■ Task goal: Give back all the data exactly, line by line.
━━━ Records
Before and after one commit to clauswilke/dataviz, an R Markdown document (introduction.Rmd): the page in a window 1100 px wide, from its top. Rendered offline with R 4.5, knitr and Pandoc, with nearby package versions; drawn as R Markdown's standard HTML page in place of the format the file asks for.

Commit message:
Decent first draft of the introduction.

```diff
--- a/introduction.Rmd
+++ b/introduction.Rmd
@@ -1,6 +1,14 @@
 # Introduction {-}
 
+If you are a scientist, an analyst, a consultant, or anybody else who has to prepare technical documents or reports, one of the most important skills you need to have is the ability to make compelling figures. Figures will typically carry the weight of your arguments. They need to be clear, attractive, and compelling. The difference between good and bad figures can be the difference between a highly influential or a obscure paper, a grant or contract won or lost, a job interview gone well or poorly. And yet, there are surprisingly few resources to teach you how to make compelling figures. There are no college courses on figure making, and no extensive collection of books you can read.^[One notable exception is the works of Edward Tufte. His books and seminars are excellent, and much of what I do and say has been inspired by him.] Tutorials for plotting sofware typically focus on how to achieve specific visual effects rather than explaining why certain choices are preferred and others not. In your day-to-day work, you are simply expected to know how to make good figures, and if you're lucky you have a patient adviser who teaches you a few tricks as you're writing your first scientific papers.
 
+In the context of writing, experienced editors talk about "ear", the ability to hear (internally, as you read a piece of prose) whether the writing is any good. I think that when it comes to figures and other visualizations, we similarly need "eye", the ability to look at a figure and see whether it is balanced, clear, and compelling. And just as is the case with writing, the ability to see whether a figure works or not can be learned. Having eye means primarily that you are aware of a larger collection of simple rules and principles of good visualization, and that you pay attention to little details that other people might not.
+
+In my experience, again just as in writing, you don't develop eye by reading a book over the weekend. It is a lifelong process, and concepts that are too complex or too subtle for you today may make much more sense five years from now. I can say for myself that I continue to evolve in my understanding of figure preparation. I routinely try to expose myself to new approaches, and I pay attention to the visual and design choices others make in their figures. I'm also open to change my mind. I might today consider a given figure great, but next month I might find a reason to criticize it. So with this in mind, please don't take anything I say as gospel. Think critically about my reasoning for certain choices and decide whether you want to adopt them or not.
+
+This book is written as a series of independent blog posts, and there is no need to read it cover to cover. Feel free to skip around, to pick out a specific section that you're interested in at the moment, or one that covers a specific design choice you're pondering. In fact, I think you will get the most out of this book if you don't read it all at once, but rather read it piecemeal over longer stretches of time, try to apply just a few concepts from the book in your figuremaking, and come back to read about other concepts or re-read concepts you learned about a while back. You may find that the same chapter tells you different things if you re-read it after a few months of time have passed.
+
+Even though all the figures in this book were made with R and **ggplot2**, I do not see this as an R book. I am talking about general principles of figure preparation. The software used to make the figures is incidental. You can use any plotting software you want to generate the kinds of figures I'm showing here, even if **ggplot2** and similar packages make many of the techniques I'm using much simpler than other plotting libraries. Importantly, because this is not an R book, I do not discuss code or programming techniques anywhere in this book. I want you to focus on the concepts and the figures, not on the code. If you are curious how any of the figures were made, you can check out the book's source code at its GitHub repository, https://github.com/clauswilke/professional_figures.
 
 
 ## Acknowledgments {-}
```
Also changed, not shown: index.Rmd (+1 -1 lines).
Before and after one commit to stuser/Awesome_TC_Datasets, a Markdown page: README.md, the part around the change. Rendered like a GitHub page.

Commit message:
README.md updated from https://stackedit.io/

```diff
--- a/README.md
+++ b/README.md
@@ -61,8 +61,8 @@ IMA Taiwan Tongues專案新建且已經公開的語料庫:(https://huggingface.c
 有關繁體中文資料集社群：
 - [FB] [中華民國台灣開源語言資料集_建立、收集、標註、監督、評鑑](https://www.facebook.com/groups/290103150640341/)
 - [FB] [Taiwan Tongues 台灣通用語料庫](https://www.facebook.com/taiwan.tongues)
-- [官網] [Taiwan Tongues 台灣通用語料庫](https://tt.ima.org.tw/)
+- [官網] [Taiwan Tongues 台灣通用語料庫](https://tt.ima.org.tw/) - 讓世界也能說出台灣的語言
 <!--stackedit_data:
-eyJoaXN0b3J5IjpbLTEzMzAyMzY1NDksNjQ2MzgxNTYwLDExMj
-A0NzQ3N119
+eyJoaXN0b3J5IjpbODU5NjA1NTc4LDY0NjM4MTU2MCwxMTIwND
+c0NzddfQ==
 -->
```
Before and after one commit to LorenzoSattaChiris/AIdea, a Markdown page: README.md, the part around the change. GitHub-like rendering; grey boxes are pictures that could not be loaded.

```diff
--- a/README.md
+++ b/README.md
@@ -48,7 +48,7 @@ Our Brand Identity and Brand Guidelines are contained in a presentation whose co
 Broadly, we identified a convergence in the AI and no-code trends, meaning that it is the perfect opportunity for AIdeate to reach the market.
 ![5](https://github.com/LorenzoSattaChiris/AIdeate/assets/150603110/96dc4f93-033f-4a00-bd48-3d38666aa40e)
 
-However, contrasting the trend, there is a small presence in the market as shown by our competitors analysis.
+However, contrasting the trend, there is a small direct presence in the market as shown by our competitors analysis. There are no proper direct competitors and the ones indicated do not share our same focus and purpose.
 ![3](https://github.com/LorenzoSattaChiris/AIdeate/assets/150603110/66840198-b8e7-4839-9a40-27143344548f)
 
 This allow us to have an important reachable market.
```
━━━━━━
■ Solution for this task:
Before and after one commit to clauswilke/dataviz, an R Markdown document (introduction.Rmd): the page in a window 1100 px wide, from its top. Rendered offline with R 4.5, knitr and Pandoc, with nearby package versions; drawn as R Markdown's standard HTML page in place of the format the file asks for.

Commit message:
Decent first draft of the introduction.

```diff
--- a/introduction.Rmd
+++ b/introduction.Rmd
@@ -1,6 +1,14 @@
 # Introduction {-}
 
+If you are a scientist, an analyst, a consultant, or anybody else who has to prepare technical documents or reports, one of the most important skills you need to have is the ability to make compelling figures. Figures will typically carry the weight of your arguments. They need to be clear, attractive, and compelling. The difference between good and bad figures can be the difference between a highly influential or a obscure paper, a grant or contract won or lost, a job interview gone well or poorly. And yet, there are surprisingly few resources to teach you how to make compelling figures. There are no college courses on figure making, and no extensive collection of books you can read.^[One notable exception is the works of Edward Tufte. His books and seminars are excellent, and much of what I do and say has been inspired by him.] Tutorials for plotting sofware typically focus on how to achieve specific visual effects rather than explaining why certain choices are preferred and others not. In your day-to-day work, you are simply expected to know how to make good figures, and if you're lucky you have a patient adviser who teaches you a few tricks as you're writing your first scientific papers.
 
+In the context of writing, experienced editors talk about "ear", the ability to hear (internally, as you read a piece of prose) whether the writing is any good. I think that when it comes to figures and other visualizations, we similarly need "eye", the ability to look at a figure and see whether it is balanced, clear, and compelling. And just as is the case with writing, the ability to see whether a figure works or not can be learned. Having eye means primarily that you are aware of a larger collection of simple rules and principles of good visualization, and that you pay attention to little details that other people might not.
+
+In my experience, again just as in writing, you don't develop eye by reading a book over the weekend. It is a lifelong process, and concepts that are too complex or too subtle for you today may make much more sense five years from now. I can say for myself that I continue to evolve in my understanding of figure preparation. I routinely try to expose myself to new approaches, and I pay attention to the visual and design choices others make in their figures. I'm also open to change my mind. I might today consider a given figure great, but next month I might find a reason to criticize it. So with this in mind, please don't take anything I say as gospel. Think critically about my reasoning for certain choices and decide whether you want to adopt them or not.
+
+This book is written as a series of independent blog posts, and there is no need to read it cover to cover. Feel free to skip around, to pick out a specific section that you're interested in at the moment, or one that covers a specific design choice you're pondering. In fact, I think you will get the most out of this book if you don't read it all at once, but rather read it piecemeal over longer stretches of time, try to apply just a few concepts from the book in your figuremaking, and come back to read about other concepts or re-read concepts you learned about a while back. You may find that the same chapter tells you different things if you re-read it after a few months of time have passed.
+
+Even though all the figures in this book were made with R and **ggplot2**, I do not see this as an R book. I am talking about general principles of figure preparation. The software used to make the figures is incidental. You can use any plotting software you want to generate the kinds of figures I'm showing here, even if **ggplot2** and similar packages make many of the techniques I'm using much simpler than other plotting libraries. Importantly, because this is not an R book, I do not discuss code or programming techniques anywhere in this book. I want you to focus on the concepts and the figures, not on the code. If you are curious how any of the figures were made, you can check out the book's source code at its GitHub repository, https://github.com/clauswilke/professional_figures.
 
 
 ## Acknowledgments {-}
```
Also changed, not shown: index.Rmd (+1 -1 lines).
Before and after one commit to stuser/Awesome_TC_Datasets, a Markdown page: README.md, the part around the change. Rendered like a GitHub page.

Commit message:
README.md updated from https://stackedit.io/

```diff
--- a/README.md
+++ b/README.md
@@ -61,8 +61,8 @@ IMA Taiwan Tongues專案新建且已經公開的語料庫:(https://huggingface.c
 有關繁體中文資料集社群：
 - [FB] [中華民國台灣開源語言資料集_建立、收集、標註、監督、評鑑](https://www.facebook.com/groups/290103150640341/)
 - [FB] [Taiwan Tongues 台灣通用語料庫](https://www.facebook.com/taiwan.tongues)
-- [官網] [Taiwan Tongues 台灣通用語料庫](https://tt.ima.org.tw/)
+- [官網] [Taiwan Tongues 台灣通用語料庫](https://tt.ima.org.tw/) - 讓世界也能說出台灣的語言
 <!--stackedit_data:
-eyJoaXN0b3J5IjpbLTEzMzAyMzY1NDksNjQ2MzgxNTYwLDExMj
-A0NzQ3N119
+eyJoaXN0b3J5IjpbODU5NjA1NTc4LDY0NjM4MTU2MCwxMTIwND
+c0NzddfQ==
 -->
```
Before and after one commit to LorenzoSattaChiris/AIdea, a Markdown page: README.md, the part around the change. GitHub-like rendering; grey boxes are pictures that could not be loaded.

```diff
--- a/README.md
+++ b/README.md
@@ -48,7 +48,7 @@ Our Brand Identity and Brand Guidelines are contained in a presentation whose co
 Broadly, we identified a convergence in the AI and no-code trends, meaning that it is the perfect opportunity for AIdeate to reach the market.
 ![5](https://github.com/LorenzoSattaChiris/AIdeate/assets/150603110/96dc4f93-033f-4a00-bd48-3d38666aa40e)
 
-However, contrasting the trend, there is a small presence in the market as shown by our competitors analysis.
+However, contrasting the trend, there is a small direct presence in the market as shown by our competitors analysis. There are no proper direct competitors and the ones indicated do not share our same focus and purpose.
 ![3](https://github.com/LorenzoSattaChiris/AIdeate/assets/150603110/66840198-b8e7-4839-9a40-27143344548f)
 
 This allow us to have an important reachable market.
```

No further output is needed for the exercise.